▸ **EXERCISE INPUTS**:

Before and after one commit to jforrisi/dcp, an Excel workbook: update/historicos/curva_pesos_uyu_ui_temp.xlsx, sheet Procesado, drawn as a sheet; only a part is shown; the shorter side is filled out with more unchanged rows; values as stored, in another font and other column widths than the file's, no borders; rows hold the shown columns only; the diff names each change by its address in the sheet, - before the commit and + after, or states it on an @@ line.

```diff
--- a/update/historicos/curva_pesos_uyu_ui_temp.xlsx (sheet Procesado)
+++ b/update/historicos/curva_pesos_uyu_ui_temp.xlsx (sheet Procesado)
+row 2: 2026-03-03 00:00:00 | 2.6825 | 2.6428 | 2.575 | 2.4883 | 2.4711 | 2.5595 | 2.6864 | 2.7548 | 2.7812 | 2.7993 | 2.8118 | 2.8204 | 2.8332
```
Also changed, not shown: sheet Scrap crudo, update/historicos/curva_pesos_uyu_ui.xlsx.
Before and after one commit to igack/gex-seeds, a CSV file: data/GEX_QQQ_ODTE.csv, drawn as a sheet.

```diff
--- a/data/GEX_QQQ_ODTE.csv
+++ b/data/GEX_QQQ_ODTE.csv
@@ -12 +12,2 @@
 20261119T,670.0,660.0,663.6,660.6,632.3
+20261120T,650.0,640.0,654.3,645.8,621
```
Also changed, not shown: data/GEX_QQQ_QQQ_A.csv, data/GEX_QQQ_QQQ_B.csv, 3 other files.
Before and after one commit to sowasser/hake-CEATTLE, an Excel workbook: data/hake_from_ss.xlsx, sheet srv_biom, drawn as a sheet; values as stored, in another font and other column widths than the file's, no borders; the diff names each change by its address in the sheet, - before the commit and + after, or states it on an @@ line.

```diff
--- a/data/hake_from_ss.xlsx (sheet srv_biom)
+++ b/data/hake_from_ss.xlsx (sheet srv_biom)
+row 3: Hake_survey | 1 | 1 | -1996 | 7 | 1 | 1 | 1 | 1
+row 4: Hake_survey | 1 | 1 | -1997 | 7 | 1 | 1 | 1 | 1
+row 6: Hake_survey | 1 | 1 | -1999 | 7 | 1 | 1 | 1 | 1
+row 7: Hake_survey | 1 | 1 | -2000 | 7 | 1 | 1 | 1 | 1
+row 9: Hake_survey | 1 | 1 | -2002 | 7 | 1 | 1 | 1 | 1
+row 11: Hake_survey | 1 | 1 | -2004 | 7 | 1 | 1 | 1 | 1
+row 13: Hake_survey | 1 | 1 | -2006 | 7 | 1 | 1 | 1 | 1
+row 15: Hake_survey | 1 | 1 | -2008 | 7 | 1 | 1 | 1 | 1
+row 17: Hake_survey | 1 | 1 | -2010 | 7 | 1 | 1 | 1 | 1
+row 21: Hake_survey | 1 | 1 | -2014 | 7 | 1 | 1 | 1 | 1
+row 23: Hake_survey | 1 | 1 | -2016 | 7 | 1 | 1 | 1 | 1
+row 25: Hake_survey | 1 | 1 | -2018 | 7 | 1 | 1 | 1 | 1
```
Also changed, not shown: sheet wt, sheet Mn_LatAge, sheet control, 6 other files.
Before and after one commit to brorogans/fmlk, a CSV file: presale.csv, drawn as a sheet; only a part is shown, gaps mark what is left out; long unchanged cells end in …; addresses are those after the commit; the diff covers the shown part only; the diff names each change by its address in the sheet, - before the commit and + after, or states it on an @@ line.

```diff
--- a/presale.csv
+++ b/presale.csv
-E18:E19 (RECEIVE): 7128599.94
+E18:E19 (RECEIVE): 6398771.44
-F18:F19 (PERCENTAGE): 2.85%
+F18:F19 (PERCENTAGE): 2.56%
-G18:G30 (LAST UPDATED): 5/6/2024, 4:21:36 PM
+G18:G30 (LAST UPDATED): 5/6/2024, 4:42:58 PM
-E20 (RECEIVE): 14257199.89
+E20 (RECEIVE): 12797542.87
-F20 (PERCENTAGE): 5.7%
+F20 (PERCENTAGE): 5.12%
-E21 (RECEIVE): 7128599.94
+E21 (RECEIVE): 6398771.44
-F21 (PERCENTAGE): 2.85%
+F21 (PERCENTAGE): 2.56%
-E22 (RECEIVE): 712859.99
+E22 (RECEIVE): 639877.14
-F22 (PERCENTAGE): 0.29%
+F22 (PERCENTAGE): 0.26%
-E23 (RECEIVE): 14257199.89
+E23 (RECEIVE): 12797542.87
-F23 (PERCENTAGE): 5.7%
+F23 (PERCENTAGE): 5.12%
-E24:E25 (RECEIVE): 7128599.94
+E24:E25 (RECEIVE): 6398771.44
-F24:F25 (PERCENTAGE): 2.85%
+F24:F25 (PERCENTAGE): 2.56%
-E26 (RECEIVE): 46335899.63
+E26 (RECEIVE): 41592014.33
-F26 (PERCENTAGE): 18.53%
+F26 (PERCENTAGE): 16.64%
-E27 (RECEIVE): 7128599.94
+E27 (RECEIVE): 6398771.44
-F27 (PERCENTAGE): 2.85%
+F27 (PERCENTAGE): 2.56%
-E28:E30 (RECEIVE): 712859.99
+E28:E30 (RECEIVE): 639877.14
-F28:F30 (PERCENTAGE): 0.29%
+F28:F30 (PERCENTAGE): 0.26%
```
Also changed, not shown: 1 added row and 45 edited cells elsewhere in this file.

▸ **WHAT THE TASK ASKS**:
Find the word "sheet" in the entries above, then copy each line that holds it.

▸ **ANSWER BELOW**:
Before and after one commit to jforrisi/dcp, an Excel workbook: update/historicos/curva_pesos_uyu_ui_temp.xlsx, sheet Procesado, drawn as a sheet; only a part is shown; the shorter side is filled out with more unchanged rows; values as stored, in another font and other column widths than the file's, no borders; rows hold the shown columns only; the diff names each change by its address in the sheet, - before the commit and + after, or states it on an @@ line.
--- a/update/historicos/curva_pesos_uyu_ui_temp.xlsx (sheet Procesado)
+++ b/update/historicos/curva_pesos_uyu_ui_temp.xlsx (sheet Procesado)
Also changed, not shown: sheet Scrap crudo, update/historicos/curva_pesos_uyu_ui.xlsx.
Before and after one commit to igack/gex-seeds, a CSV file: data/GEX_QQQ_ODTE.csv, drawn as a sheet.
Before and after one commit to sowasser/hake-CEATTLE, an Excel workbook: data/hake_from_ss.xlsx, sheet srv_biom, drawn as a sheet; values as stored, in another font and other column widths than the file's, no borders; the diff names each change by its address in the sheet, - before the commit and + after, or states it on an @@ line.
--- a/data/hake_from_ss.xlsx (sheet srv_biom)
+++ b/data/hake_from_ss.xlsx (sheet srv_biom)
Also changed, not shown: sheet wt, sheet Mn_LatAge, sheet control, 6 other files.
Before and after one commit to brorogans/fmlk, a CSV file: presale.csv, drawn as a sheet; only a part is shown, gaps mark what is left out; long unchanged cells end in …; addresses are those after the commit; the diff covers the shown part only; the diff names each change by its address in the sheet, - before the commit and + after, or states it on an @@ line.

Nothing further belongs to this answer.